Try it: The lines to copy from the data below are those that hold the string "useState".

Stored data entries
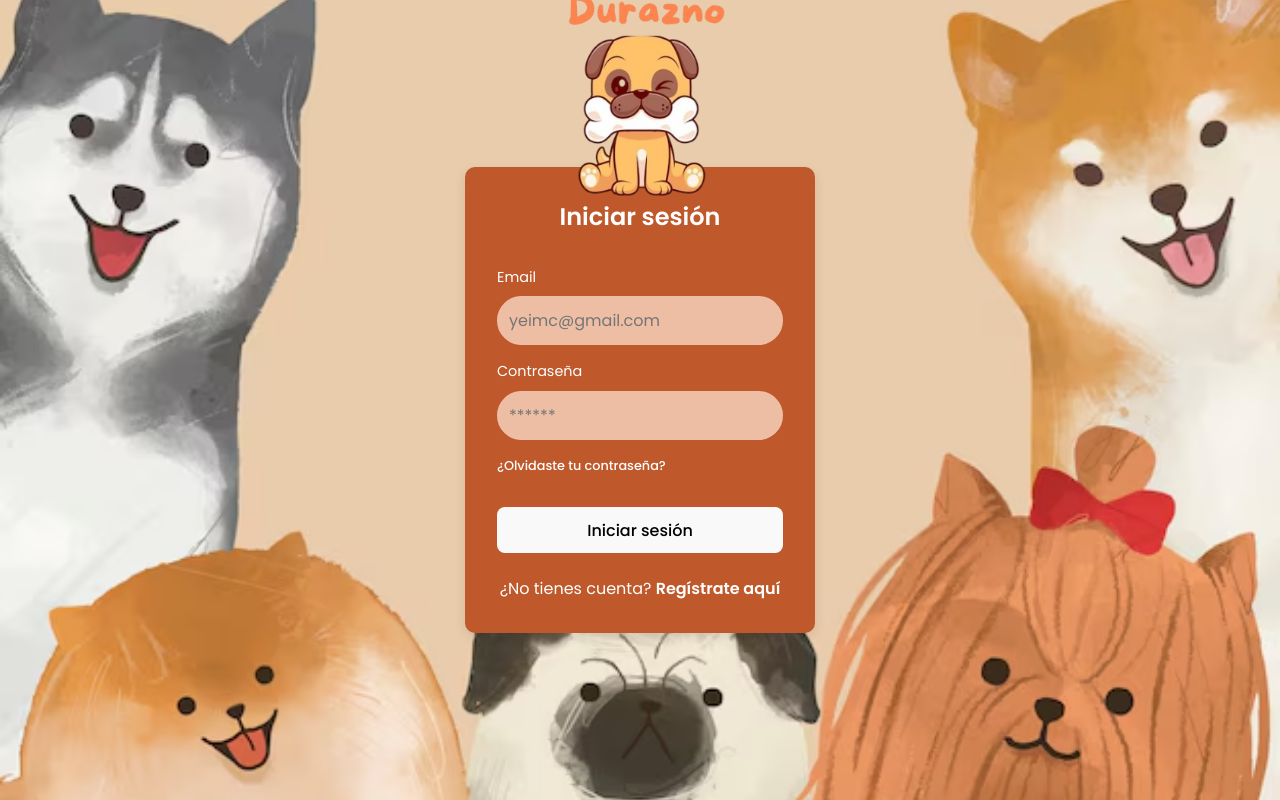
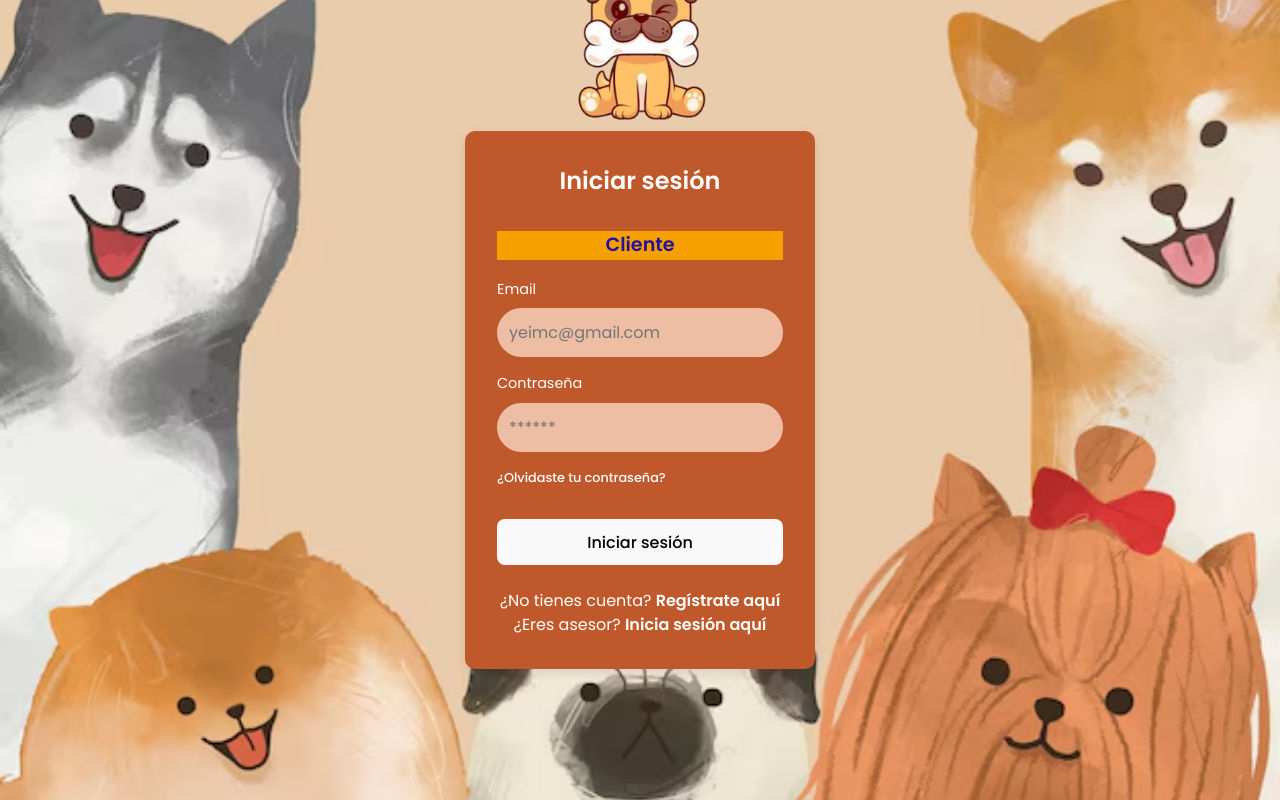
Before and after one commit to JGavk/Durazno-Project, a React (Vite) app: page /Durazno-Project/login in a window 1280 px wide. Built offline with nearby package versions, Linux system fonts and the light colour scheme.

Commit message:
Added view for logged-in advisors

```diff
--- a/src/Views/Adviser/AdviserView.tsx
+++ b/src/Views/Adviser/AdviserView.tsx
@@ -1,16 +1,11 @@
 import React from 'react';
 
-interface AdviserViewProps {
-  onLogout: () => void;
+const AdviserView = () => {
+    return (
+        <div>
+            <h1>AdviserView</h1>
+        </div>
+    );
 }
 
-const AdviserView: React.FC<AdviserViewProps> = ({ onLogout }) => {
-  return (
-    <div>
-      <h1>Admin Dashboard</h1>
-      <button onClick={onLogout}>Logout</button>
-    </div>
-  );
-};
-
 export default AdviserView;
--- a/src/Views/Landing/LandingPage.tsx
+++ b/src/Views/Landing/LandingPage.tsx
@@ -54,7 +54,7 @@ const LandingPage: React.FC = () => {
                             En Durazno, somos una empresa líder en Colombia dedicada a la venta de caninos de alta calidad. ...
                         </p>
                         <button className="register-button" onClick={handleRegisterClick}>
-                            Regístrate
+                            Inicia Sesión
                         </button>
                     </section>
                 )}
--- a/src/Views/Login/App.tsx
+++ b/src/Views/Login/App.tsx
@@ -2,6 +2,7 @@ import { BrowserRouter as Router, Routes, Route } from 'react-router-dom';
 import LandingPage from '../Landing/LandingPage';
 import LoginView from '../Login/LoginView';
 import ClientView from '../Client/ClientView';
+import AdviserView from '../Adviser/AdviserView';
 
 function App() {
   return (
@@ -10,6 +11,7 @@ function App() {
         <Route path="/" element={<LandingPage />} />
         <Route path="/login" element={<LoginView />} />
         <Route path="/client" element={<ClientView />} />
+        <Route path='/adviser' element={<AdviserView />} />
         <Route
           path="/clientes-felices"
           element={
--- a/src/Views/Login/LoginView.css
+++ b/src/Views/Login/LoginView.css
@@ -96,6 +96,16 @@ form {
   top: 50px;
 }
 
+.label-centered {
+  display: block;
+  text-align: center;
+  font-size: 1.2em;
+  margin-bottom: 1em;
+  background-color: #f6a000;
+  color: rgb(37, 16, 157);
+  font-weight: bold;
+}
+
 label {
   margin-bottom: 0.5rem;
   font-size: 0.9rem;
--- a/src/Views/Login/LoginView.tsx
+++ b/src/Views/Login/LoginView.tsx
@@ -9,6 +9,7 @@ import { useNavigate } from 'react-router-dom';
 
 function LoginView() {
   const [isLogin, setIsLogin] = useState(true);
+  const [isAdviserLogin, setIsAdviserLogin] = useState(false);
   const [showVerification, setShowVerification] = useState(false);
   const [verificationCode, setVerificationCode] = useState('');
   //const [recaptchaValue, setRecaptchaValue] = useState<string | null>(null);
@@ -24,6 +25,7 @@ function LoginView() {
   const navigate = useNavigate(); // Usamos el hook de navegación
 
   const toggleForm = () => setIsLogin(!isLogin);
+  const toggleAdviserLogin = () => setIsAdviserLogin(!isAdviserLogin);
 
   const handleInputChange = (e: React.ChangeEvent<HTMLInputElement>) => {
     const { name, value } = e.target;
@@ -91,6 +93,27 @@ function LoginView() {
     }
   };
 
+  const handleAdviserLogin = async (e: React.FormEvent<HTMLFormElement>) => {
+    e.preventDefault();
+
+    try {
+      const response: any = await loginUser({
+        email: formData.email,
+        password: formData.password,
+      });
+      if (response.status === 'ok') {
+        alert('Inicio de sesión exitoso');
+
+        navigate('/adviser');
+      } else {
+        alert(response.message || 'Login error');
+      }
+    } catch (error) {
+      console.error('Login error:', error);
+      alert('Login error, try again.');
+    }
+  };
+
   const handleVerify = (e: React.FormEvent<HTMLFormElement>) => {
     e.preventDefault();
 
@@ -113,7 +136,8 @@ function LoginView() {
         </div>
 
         {isLogin ? (
-          <form className="form-login" onSubmit={handleLogin} autoComplete="off">
+          <form className="form-login" onSubmit={isAdviserLogin ? handleAdviserLogin : handleLogin} autoComplete="off">
+            <label className="label-centered">{isAdviserLogin ? 'Asesor' : 'Cliente'}</label>
             <label>Email</label>
             <input
               type="email"
@@ -217,6 +241,8 @@ function LoginView() {
           {isLogin ? (
             <>
               ¿No tienes cuenta? <a href="#" onClick={toggleForm}>Regístrate aquí</a>
+              <br />
+              ¿Eres asesor? <a href='#' onClick={toggleAdviserLogin}>Inicia sesión aquí</a>
             </>
           ) : (
             <>
```
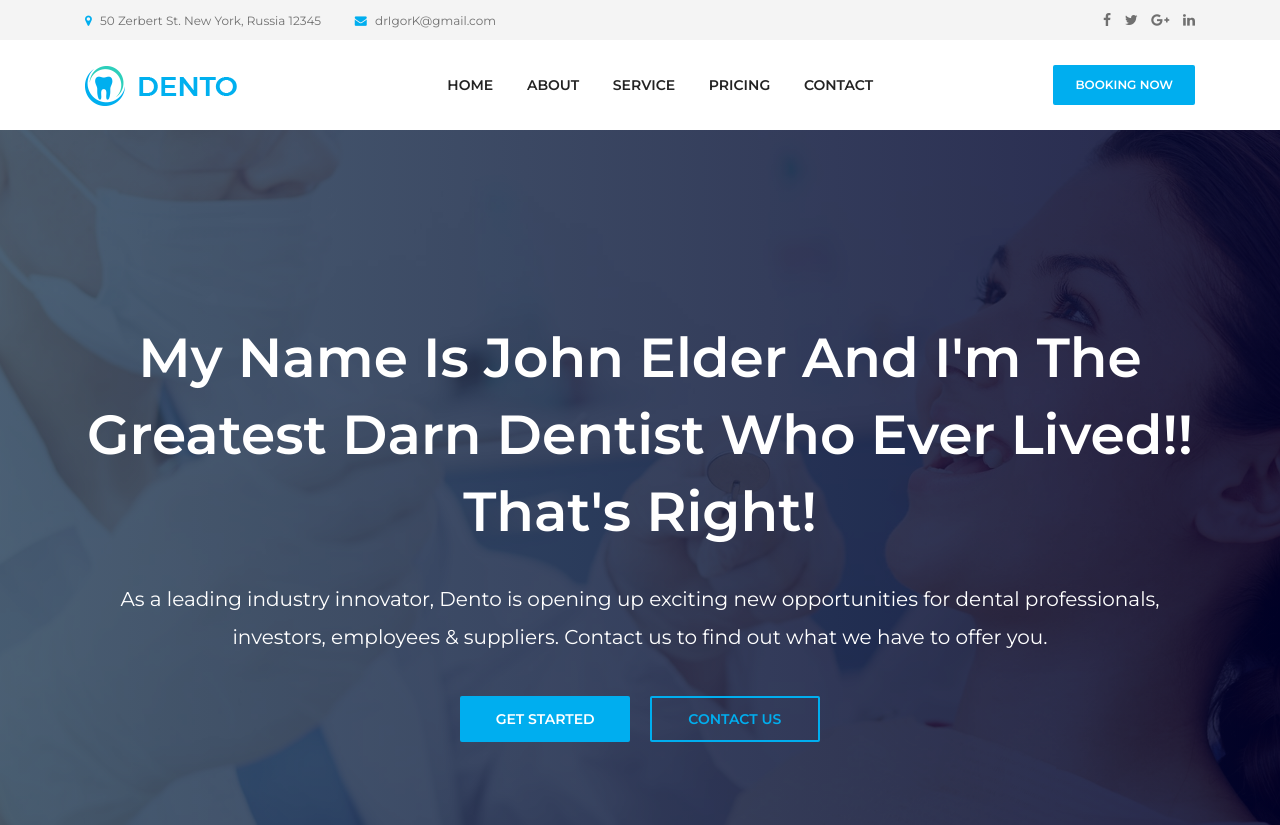
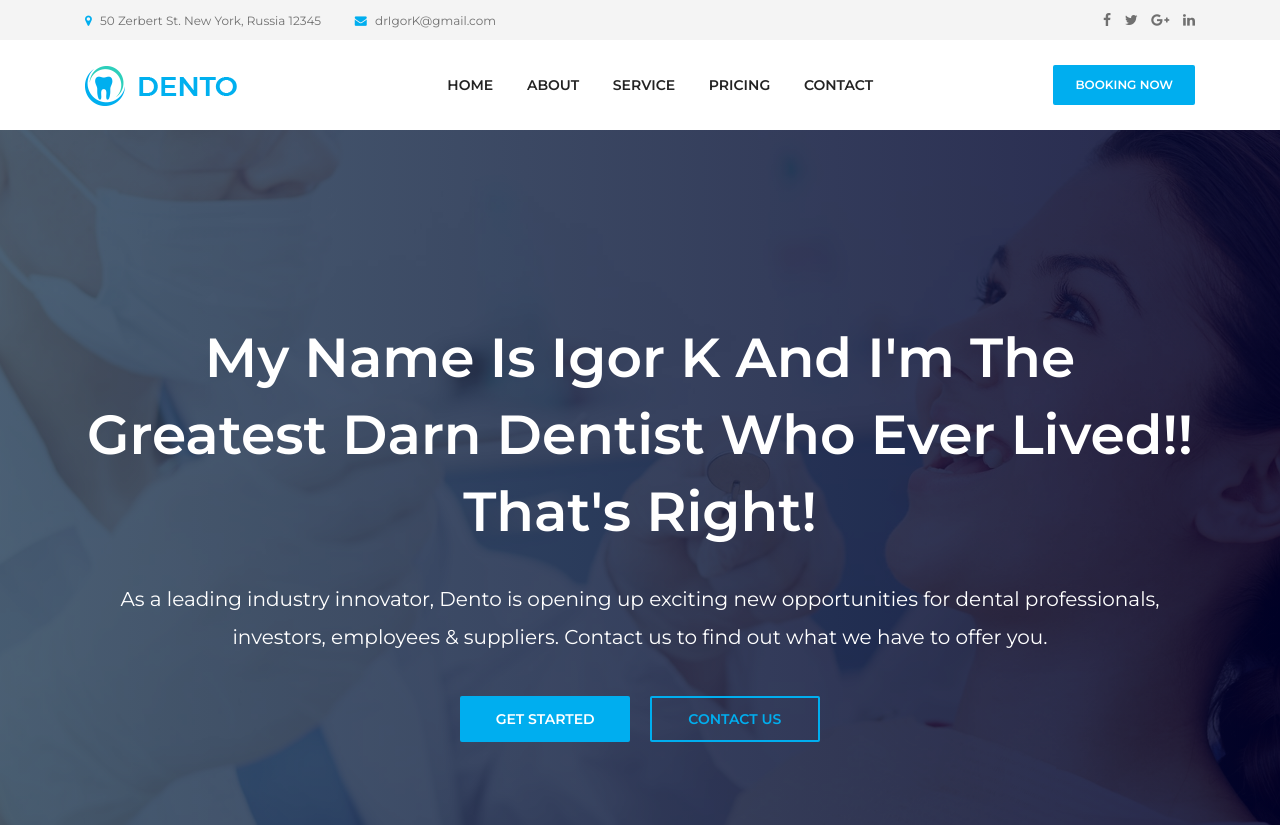
Before and after one commit to Igor-Kuz/dentistsite-django, a Django app: template website/templates/home.html in a window 1280 px wide. Shown: the top 825 px of the page. Run offline with Django 3.2, Linux system fonts and the light colour scheme; the template is opened without the code that fills it, so the values that code supplies are empty; some libraries are stand-ins or nearby versions.

Commit message:
Update home.html

```diff
--- a/website/templates/home.html
+++ b/website/templates/home.html
@@ -17,7 +17,7 @@
             <div class="col-12">
               <!-- Welcome Text -->
               <div class="welcome-text text-center">
-                <h2 data-animation="fadeInUp" data-delay="100ms">My Name Is John Elder and I'm The Greatest Darn Dentist Who Ever Lived!! That's Right!</h2>
+                <h2 data-animation="fadeInUp" data-delay="100ms">My Name Is Igor K and I'm The Greatest Darn Dentist Who Ever Lived!! That's Right!</h2>
                 <p data-animation="fadeInUp" data-delay="300ms">As a leading industry innovator, Dento is opening up exciting new opportunities for dental professionals, investors, employees & suppliers. Contact us to find out what we have to
                   offer you.</p>
                 <div class="welcome-btn-group">
```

Result of this task:
   const [isLogin, setIsLogin] = useState(true);
+  const [isAdviserLogin, setIsAdviserLogin] = useState(false);
   const [showVerification, setShowVerification] = useState(false);
   const [verificationCode, setVerificationCode] = useState('');
   //const [recaptchaValue, setRecaptchaValue] = useState<string | null>(null);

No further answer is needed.